The festival featured stage performances, a variety of community service organizations, a kids' play area and a free health fair exhibit. The main exhibit at the health fair was presented by the Rev. Kwesi Gyimah and volunteers from the Columbus African Seventh Day Adventist Church. Visitors to the festival were able to visit the exhibit, get several types of health assessments and receive free health evaluations.

In July, LaFollette helped preside over yet another edition of the NCC-sponsored Independence Day Parade. She was once again in charge of the committee that organized what is considered to be the largest community-sponsored Fourth of July parade in the state.

"Northland International Celebrating America" was this year's theme.

"In the latter half of the year, NSHAC had the pleasure to help promote and participate in the 'Walk with a Doc' program, which is a neighborhood walking club organized by Mount Carmel, with the support of the YMCA, the Columbus Medical Association Foundation, the Institute for Active Living and the city of Columbus," Dowling and LaFollette wrote. "Walkers met at Woodward Park Community Center on the first and third Saturday of each month from 8:30 a.m. to 9:30 a.m., starting on Sept. 7.

The walks were led by a Mount Carmel System physician, who made a short informational presentation before the start, and who was available throughout for questions.

In October, Northland community leaders expressed satisfaction with a decision by the Franklin County Board of Elections to relocate all offices and operations to a former Kohl's store at 1700 Morse Road.

"I think it's wonderful," said Dave Paul, former NCC president and chairman of the development committee. "It's a thing we've been advocating for, talking with the commissioners about. We were hearing they liked the site, obviously, because of its central location ... to the area basically served by the board of elections.

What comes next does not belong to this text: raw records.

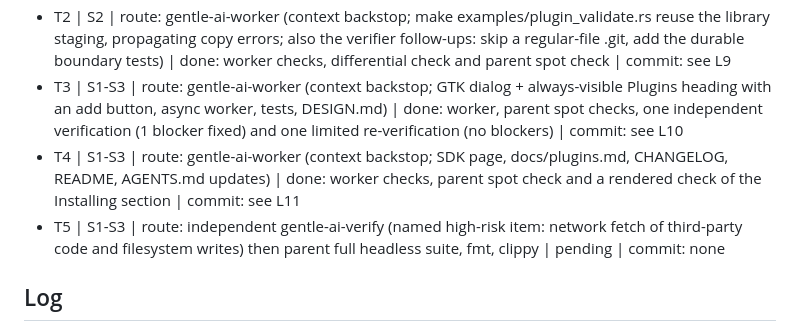
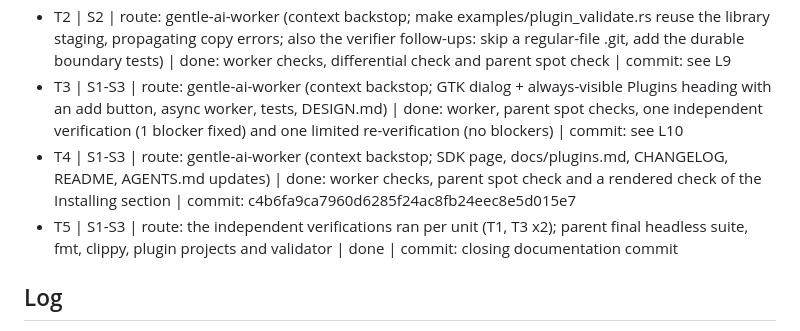
Before and after one commit to aldosilvestre/sdeck-plus, a Markdown page: odd/tasks/streamdeck-plus-plugin-install.md, the part around one of its changes. Drawn GitHub-style.

Commit message:
docs(plugins): record the final checks for adding a plugin from the app

```diff
--- a/odd/tasks/streamdeck-plus-plugin-install.md
+++ b/odd/tasks/streamdeck-plus-plugin-install.md
@@ -11,8 +11,8 @@ S3. Decision on repositories (user choice, quoted): "Solo direcciones HTTPS con
 - T1 | S1-S3 | route: gentle-ai-worker (context backstop; headless library unit src/plugins/install.rs with tests and docs) | done: worker checks, parent spot check, independent verifier and native review (approved after one bounded correction) | commits: 09927ae6f60875ed85ad25568be898ad6a9e54fd, 64bda0e01e1f51c5ce31df72c5e71b12c3138f40
 - T2 | S2 | route: gentle-ai-worker (context backstop; make examples/plugin_validate.rs reuse the library staging, propagating copy errors; also the verifier follow-ups: skip a regular-file .git, add the durable boundary tests) | done: worker checks, differential check and parent spot check | commit: see L9
 - T3 | S1-S3 | route: gentle-ai-worker (context backstop; GTK dialog + always-visible Plugins heading with an add button, async worker, tests, DESIGN.md) | done: worker, parent spot checks, one independent verification (1 blocker fixed) and one limited re-verification (no blockers) | commit: see L10
-- T4 | S1-S3 | route: gentle-ai-worker (context backstop; SDK page, docs/plugins.md, CHANGELOG, README, AGENTS.md updates) | done: worker checks, parent spot check and a rendered check of the Installing section | commit: see L11
-- T5 | S1-S3 | route: independent gentle-ai-verify (named high-risk item: network fetch of third-party code and filesystem writes) then parent full headless suite, fmt, clippy | pending | commit: none
+- T4 | S1-S3 | route: gentle-ai-worker (context backstop; SDK page, docs/plugins.md, CHANGELOG, README, AGENTS.md updates) | done: worker checks, parent spot check and a rendered check of the Installing section | commit: c4b6fa9ca7960d6285f24ac8fb24eec8e5d015e7
+- T5 | S1-S3 | route: the independent verifications ran per unit (T1, T3 x2); parent final headless suite, fmt, clippy, plugin projects and validator | done | commit: closing documentation commit
 
 ## Log
 L1. User request (2026-11-12), verbatim: "podemos agregar en la app la posibilidad de agregar un plugin, ya sea indicando el path donde esta el plugin o bien escribiendo la direccion del repositorio? Cabe resaltar que debemos verificar que el plugin cumpla con el formato de plugins para sdeck-plus"
```
Also changed, not shown: other parts of odd/tasks/streamdeck-plus-plugin-install.md (+2 -0 lines).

It really seemed like a good fit to us, and we're glad that the commissioners also felt that way."

"They were very welcoming neighbors, and we look forward to maybe becoming a part of that area in the future," said Dana Walch, deputy director of the board of elections.